Records contained in a dataset
########################################

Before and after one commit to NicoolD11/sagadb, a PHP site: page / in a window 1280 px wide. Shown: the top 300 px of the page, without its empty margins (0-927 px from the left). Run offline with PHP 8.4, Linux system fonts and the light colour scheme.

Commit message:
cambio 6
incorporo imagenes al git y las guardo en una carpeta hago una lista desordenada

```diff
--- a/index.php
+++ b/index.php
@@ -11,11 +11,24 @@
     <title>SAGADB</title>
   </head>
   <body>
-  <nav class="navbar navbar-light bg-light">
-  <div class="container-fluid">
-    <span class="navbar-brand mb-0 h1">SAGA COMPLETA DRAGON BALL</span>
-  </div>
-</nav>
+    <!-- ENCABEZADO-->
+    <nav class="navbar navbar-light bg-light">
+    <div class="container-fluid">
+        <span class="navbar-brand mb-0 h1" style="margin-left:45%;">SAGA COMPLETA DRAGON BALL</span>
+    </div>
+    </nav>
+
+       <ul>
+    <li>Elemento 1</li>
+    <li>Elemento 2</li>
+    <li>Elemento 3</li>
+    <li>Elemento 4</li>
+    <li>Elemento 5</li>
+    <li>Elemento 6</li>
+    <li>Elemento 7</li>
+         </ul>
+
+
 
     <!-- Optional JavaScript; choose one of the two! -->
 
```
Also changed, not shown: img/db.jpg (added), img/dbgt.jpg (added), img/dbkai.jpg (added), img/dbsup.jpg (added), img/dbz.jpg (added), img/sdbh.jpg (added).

########################################

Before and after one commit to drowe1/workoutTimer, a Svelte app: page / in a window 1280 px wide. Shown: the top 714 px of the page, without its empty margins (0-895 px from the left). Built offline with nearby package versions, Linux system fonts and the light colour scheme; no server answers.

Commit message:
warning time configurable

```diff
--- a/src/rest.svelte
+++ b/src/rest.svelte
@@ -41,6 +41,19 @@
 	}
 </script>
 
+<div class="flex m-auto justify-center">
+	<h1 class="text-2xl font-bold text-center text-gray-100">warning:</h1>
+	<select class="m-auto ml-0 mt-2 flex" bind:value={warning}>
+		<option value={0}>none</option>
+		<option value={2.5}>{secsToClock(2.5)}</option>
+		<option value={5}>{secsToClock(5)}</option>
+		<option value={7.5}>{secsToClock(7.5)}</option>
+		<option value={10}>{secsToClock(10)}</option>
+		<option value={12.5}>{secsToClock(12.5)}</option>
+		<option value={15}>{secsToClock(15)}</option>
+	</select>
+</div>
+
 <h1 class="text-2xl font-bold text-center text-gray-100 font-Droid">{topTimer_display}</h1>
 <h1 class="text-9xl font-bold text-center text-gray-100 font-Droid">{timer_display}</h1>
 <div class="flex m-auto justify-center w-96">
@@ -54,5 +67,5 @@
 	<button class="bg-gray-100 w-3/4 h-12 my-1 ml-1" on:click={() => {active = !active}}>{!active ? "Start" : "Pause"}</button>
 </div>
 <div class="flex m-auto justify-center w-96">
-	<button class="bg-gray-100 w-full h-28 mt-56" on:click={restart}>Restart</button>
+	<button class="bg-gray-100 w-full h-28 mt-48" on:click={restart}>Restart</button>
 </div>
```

########################################

PROMPT: Go through the entries above and copy each line with "secsToClock" in it.

ANSWER SPACE:
+		<option value={2.5}>{secsToClock(2.5)}</option>
+		<option value={5}>{secsToClock(5)}</option>
+		<option value={7.5}>{secsToClock(7.5)}</option>
+		<option value={10}>{secsToClock(10)}</option>
+		<option value={12.5}>{secsToClock(12.5)}</option>
+		<option value={15}>{secsToClock(15)}</option>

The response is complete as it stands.